### Work to be completed
Please copy each line below that contains the string "info".

### Exercise inputs
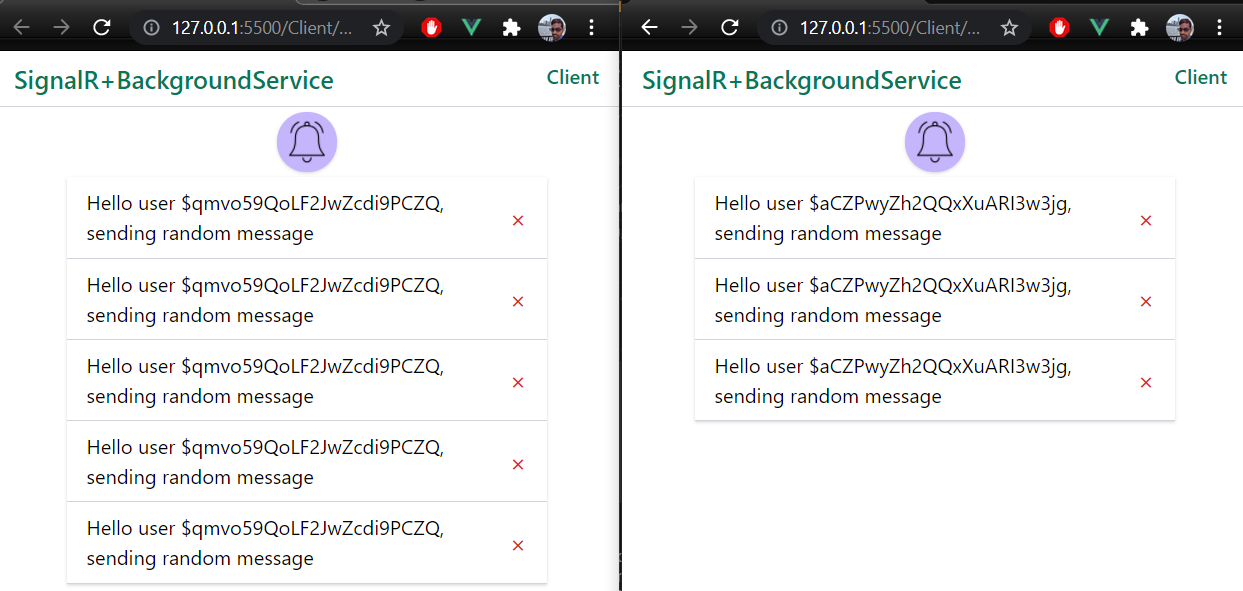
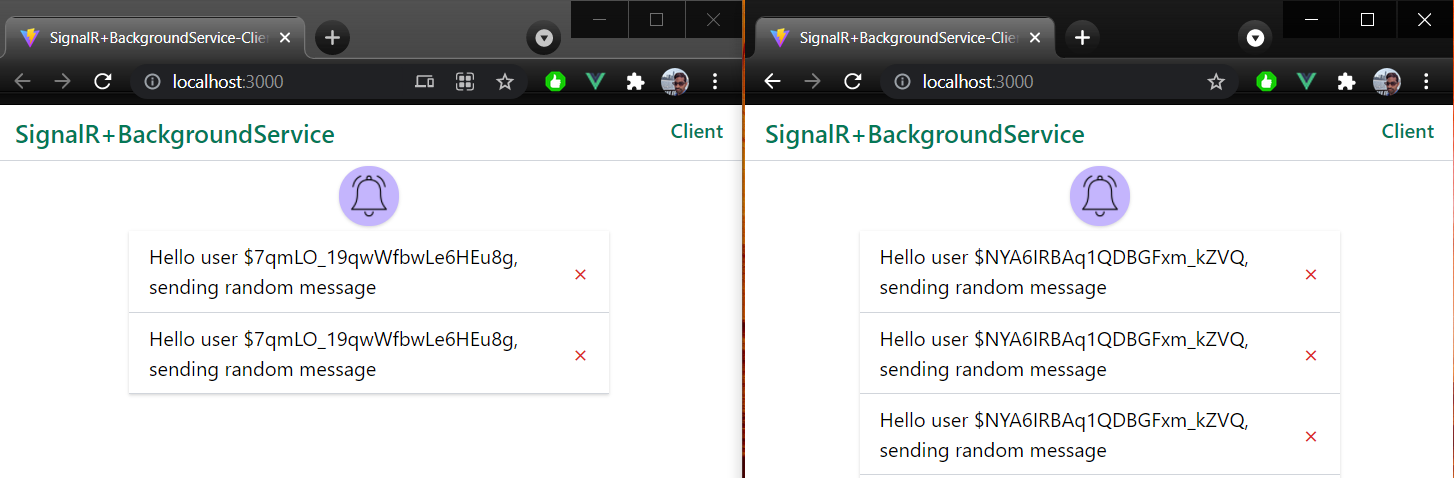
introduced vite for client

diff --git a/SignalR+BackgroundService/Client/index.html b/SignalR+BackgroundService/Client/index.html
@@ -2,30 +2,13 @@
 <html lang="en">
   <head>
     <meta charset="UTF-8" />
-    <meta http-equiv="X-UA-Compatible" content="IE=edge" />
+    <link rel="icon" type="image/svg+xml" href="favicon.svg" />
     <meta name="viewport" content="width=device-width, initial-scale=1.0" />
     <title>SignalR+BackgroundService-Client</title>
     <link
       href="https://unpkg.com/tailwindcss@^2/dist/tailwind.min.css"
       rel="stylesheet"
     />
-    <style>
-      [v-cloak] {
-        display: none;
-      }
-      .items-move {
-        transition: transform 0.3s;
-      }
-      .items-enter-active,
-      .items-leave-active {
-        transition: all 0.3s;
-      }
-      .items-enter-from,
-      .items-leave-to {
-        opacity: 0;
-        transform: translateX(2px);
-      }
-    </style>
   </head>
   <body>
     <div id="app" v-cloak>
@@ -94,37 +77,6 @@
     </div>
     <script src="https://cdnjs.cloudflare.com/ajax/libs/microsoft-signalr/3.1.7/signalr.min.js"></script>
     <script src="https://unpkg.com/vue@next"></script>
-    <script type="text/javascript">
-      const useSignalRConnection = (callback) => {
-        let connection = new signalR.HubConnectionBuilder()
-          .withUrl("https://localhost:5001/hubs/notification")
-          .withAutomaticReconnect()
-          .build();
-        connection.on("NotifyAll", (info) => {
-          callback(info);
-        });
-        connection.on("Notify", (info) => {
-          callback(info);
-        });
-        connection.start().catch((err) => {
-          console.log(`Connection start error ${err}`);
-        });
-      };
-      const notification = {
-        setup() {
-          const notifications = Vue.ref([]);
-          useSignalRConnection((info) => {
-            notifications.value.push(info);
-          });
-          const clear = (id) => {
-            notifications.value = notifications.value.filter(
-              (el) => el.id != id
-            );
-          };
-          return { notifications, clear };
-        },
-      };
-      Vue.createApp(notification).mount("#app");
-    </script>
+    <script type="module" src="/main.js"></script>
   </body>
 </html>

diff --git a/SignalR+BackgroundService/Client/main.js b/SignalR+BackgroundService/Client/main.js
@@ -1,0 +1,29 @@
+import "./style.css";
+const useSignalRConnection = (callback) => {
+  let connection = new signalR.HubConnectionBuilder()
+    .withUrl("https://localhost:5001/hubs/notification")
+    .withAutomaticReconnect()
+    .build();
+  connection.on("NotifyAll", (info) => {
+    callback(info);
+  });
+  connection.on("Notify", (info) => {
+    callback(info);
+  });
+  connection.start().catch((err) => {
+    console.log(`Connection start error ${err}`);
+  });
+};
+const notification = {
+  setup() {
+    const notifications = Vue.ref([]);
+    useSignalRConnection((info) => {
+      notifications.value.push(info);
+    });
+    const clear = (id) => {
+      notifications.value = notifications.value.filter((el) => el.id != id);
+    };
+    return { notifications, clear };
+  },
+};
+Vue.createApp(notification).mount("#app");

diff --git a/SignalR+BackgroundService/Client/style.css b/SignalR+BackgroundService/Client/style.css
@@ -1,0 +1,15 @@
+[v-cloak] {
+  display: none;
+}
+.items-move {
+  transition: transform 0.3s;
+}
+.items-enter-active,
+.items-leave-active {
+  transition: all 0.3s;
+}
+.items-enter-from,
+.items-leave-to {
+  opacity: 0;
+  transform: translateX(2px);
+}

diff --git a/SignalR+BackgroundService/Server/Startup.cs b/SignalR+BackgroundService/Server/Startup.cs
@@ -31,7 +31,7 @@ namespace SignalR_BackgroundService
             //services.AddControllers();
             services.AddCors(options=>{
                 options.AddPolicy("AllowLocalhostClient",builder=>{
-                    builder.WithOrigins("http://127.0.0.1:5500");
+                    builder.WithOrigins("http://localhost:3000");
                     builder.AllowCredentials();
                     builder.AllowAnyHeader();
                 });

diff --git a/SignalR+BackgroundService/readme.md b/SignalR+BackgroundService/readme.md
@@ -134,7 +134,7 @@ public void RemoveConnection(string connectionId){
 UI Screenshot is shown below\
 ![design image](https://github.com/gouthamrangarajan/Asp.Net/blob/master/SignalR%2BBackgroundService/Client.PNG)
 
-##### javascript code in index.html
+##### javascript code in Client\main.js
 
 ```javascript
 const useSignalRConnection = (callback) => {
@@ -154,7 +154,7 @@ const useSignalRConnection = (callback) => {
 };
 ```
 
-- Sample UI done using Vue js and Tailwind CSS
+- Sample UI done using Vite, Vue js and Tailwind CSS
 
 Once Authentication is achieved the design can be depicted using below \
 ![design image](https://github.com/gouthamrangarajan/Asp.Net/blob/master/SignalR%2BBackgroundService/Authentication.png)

### Solution to this task
-        connection.on("NotifyAll", (info) => {
-          callback(info);
-        connection.on("Notify", (info) => {
-          callback(info);
-          useSignalRConnection((info) => {
-            notifications.value.push(info);
+  connection.on("NotifyAll", (info) => {
+    callback(info);
+  connection.on("Notify", (info) => {
+    callback(info);
+    useSignalRConnection((info) => {
+      notifications.value.push(info);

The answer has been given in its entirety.